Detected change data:
--- --- ---

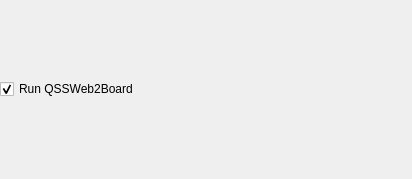
Before: the Qt Designer form win_installer/packages/com.bq.qssweb2board/meta/runappcheckboxform.ui in Bitbloq/QSSWeb2Board, drawn with Qt 5.
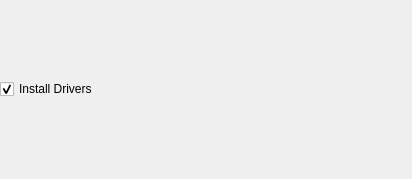
After: the same form once the commit is applied.

Commit message: added driver installation to windows installer

What changed in the file:
```diff
--- a/win_installer/packages/com.bq.qssweb2board/meta/runappcheckboxform.ui
+++ b/win_installer/packages/com.bq.qssweb2board/meta/runappcheckboxform.ui
@@ -15,9 +15,9 @@
     <number>0</number>
    </property>
    <item>
-    <widget class="QCheckBox" name="runAppCheckBox">
+    <widget class="QCheckBox" name="installDriversCheckBox">
      <property name="text">
-      <string>Run QSSWeb2Board</string>
+      <string>Install Drivers</string>
      </property>
      <property name="checked">
       <bool>true</bool>
@@ -27,6 +27,19 @@
      </property>
     </widget>
    </item>
+   <!--<item>
+    <widget class="QCheckBox" name="runAppCheckBox">
+     <property name="text">
+      <string>Run QSSWeb2Board</string>
+     </property>
+     <property name="checked">
+      <bool>false</bool>
+     </property>
+     <property name="tristate">
+      <bool>false</bool>
+     </property>
+    </widget>
+   </item>-->
   </layout>
  </widget>
  <resources/>
```
The commit also changes 69 other files.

--- --- ---

Instructions to follow
Reproduce every record exactly; images stay out.

Solution to the exercise
Before: the Qt Designer form win_installer/packages/com.bq.qssweb2board/meta/runappcheckboxform.ui in Bitbloq/QSSWeb2Board, drawn with Qt 5.
After: the same form once the commit is applied.

Commit message: added driver installation to windows installer

What changed in the file:
```diff
--- a/win_installer/packages/com.bq.qssweb2board/meta/runappcheckboxform.ui
+++ b/win_installer/packages/com.bq.qssweb2board/meta/runappcheckboxform.ui
@@ -15,9 +15,9 @@
     <number>0</number>
    </property>
    <item>
-    <widget class="QCheckBox" name="runAppCheckBox">
+    <widget class="QCheckBox" name="installDriversCheckBox">
      <property name="text">
-      <string>Run QSSWeb2Board</string>
+      <string>Install Drivers</string>
      </property>
      <property name="checked">
       <bool>true</bool>
@@ -27,6 +27,19 @@
      </property>
     </widget>
    </item>
+   <!--<item>
+    <widget class="QCheckBox" name="runAppCheckBox">
+     <property name="text">
+      <string>Run QSSWeb2Board</string>
+     </property>
+     <property name="checked">
+      <bool>false</bool>
+     </property>
+     <property name="tristate">
+      <bool>false</bool>
+     </property>
+    </widget>
+   </item>-->
   </layout>
  </widget>
  <resources/>
```
The commit also changes 69 other files.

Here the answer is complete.